The changing socio-political environment with its increasing emphasis on managing antibiotic resources so we have effective treatments in the future, and using disease status as indicators of animal welfare, provides reasons to improve mastitis control. By reducing the number of cows being affected, we improve animal welfare and reduce the amount of antibiotics being used.
However, aside from these considerations, most farmers cite the hassle of mastitis, having to treat cows, withhold milk, run separate mobs, repeatedly test animals, and the worry of favourite cows being unhealthy, as the things they most dislike about mastitis.
Out and about, we continue to see the “Good Ol’ Bacteria” such as Staphylococcus aureus and Streptococcus uberis causing issues. However, as our farm systems change, we are seeing more cases of Escherichia coli and other gram-negative bacteria causing problems. These bacteria present unique challenges for control and therapy, and it is good to understand what is happening on your farm so you can be aware of how best to control mastitis in your herd.
With all this in mind, we will be focusing on mastitis this season to keep you ahead of the game and going into the next dry period well-prepared.
Dr David Hawkins BSc Farm Vet & Consultant
Completed during the annual food safety consult. Overview of mastitis KPIs, determination of DCT and LCT policy, identification of the need for further investigation.
Farm visit, clinical examination and treatment
Lab tests - Mastatest, Bioscreen and standard culture services. Identification of bacteria involved and the sensitivity to antimicrobials.

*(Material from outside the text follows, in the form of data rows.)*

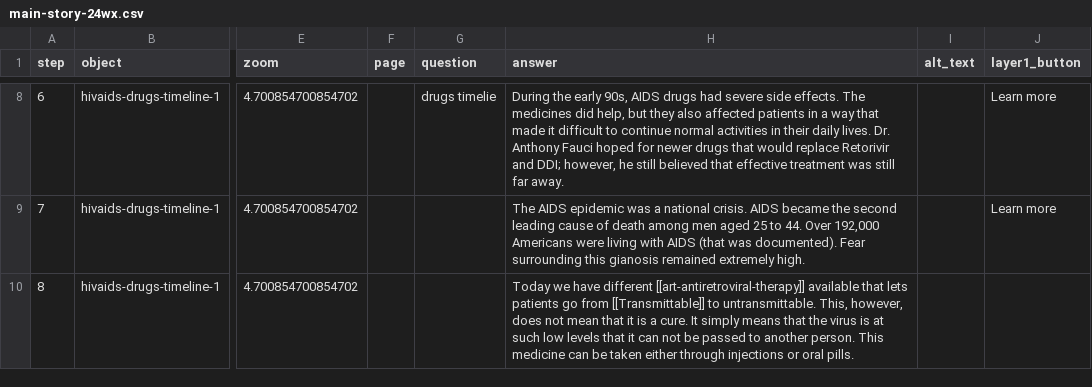
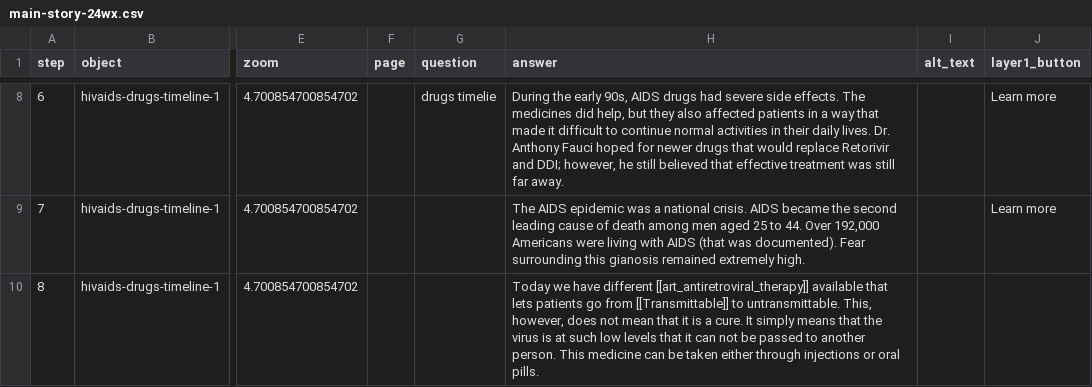
Before and after one commit to kreyes-avalos-cmd/192r, a CSV file: telar-content/spreadsheets/main-story-24wx.csv, drawn as a sheet; only a part is shown, gaps mark what is left out; the diff names each change by its address in the sheet, - before the commit and + after, or states it on an @@ line.

```diff
--- a/telar-content/spreadsheets/main-story-24wx.csv
+++ b/telar-content/spreadsheets/main-story-24wx.csv
-H10 (answer): …have different [[art-antiretroviral-therapy]] available that…
+H10 (answer): …have different [[art_antiretroviral_therapy]] available that…
```
Also changed, not shown: telar-content/spreadsheets/glossary.csv.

Technician collected milk samples to identify the bacteria and sensitivity profiles behind high somatic cell count cows
Protect heifers from early-season environmental mastitis. Use our team to assist with DCT application
Determine the efficacy of Dry Cow Therapy, Teat sealant use in heifers and identify chronically infected cows.
Using the Mastitis Focus Report available in Infovet, the vet provides a more in-depth review of the farm’s mastitis with a focus on new infection rates.
On-farm sessions for up to 8 farm workers focused on farm-level best practice mastitis control: Prevention, detection, treatment, use of screening tools such as RMT, Milking routine and environmental management to reduce mastitis risk.
Analysis of all available data on a farm’s mastitis situation including BMSCC, Herd Test, Clinical Mastitis, New Infection rates, and Bacterial data on file. This can be a prelude to a Milk Quality Consultation. Takes 1-2 hours depending on what information is available in Infovet.
A cut-down version of the full Milk Quality Consultation. Checks teats, plant vacuum, teat-spray and management of the milking mob. Often a prelude to a Milk Quality Consultation. Usually confined to part of a milking rather than the whole milking.
A comprehensive investigation of the underlying causes of mastitis on a farm resulting in a plan to address these. Comprises of a mastitis data analysis, milking visit for the duration of milking including a wet test of the milking machine, milk culturing equivalent to Bioscreen cascade or better, comprehensive written report.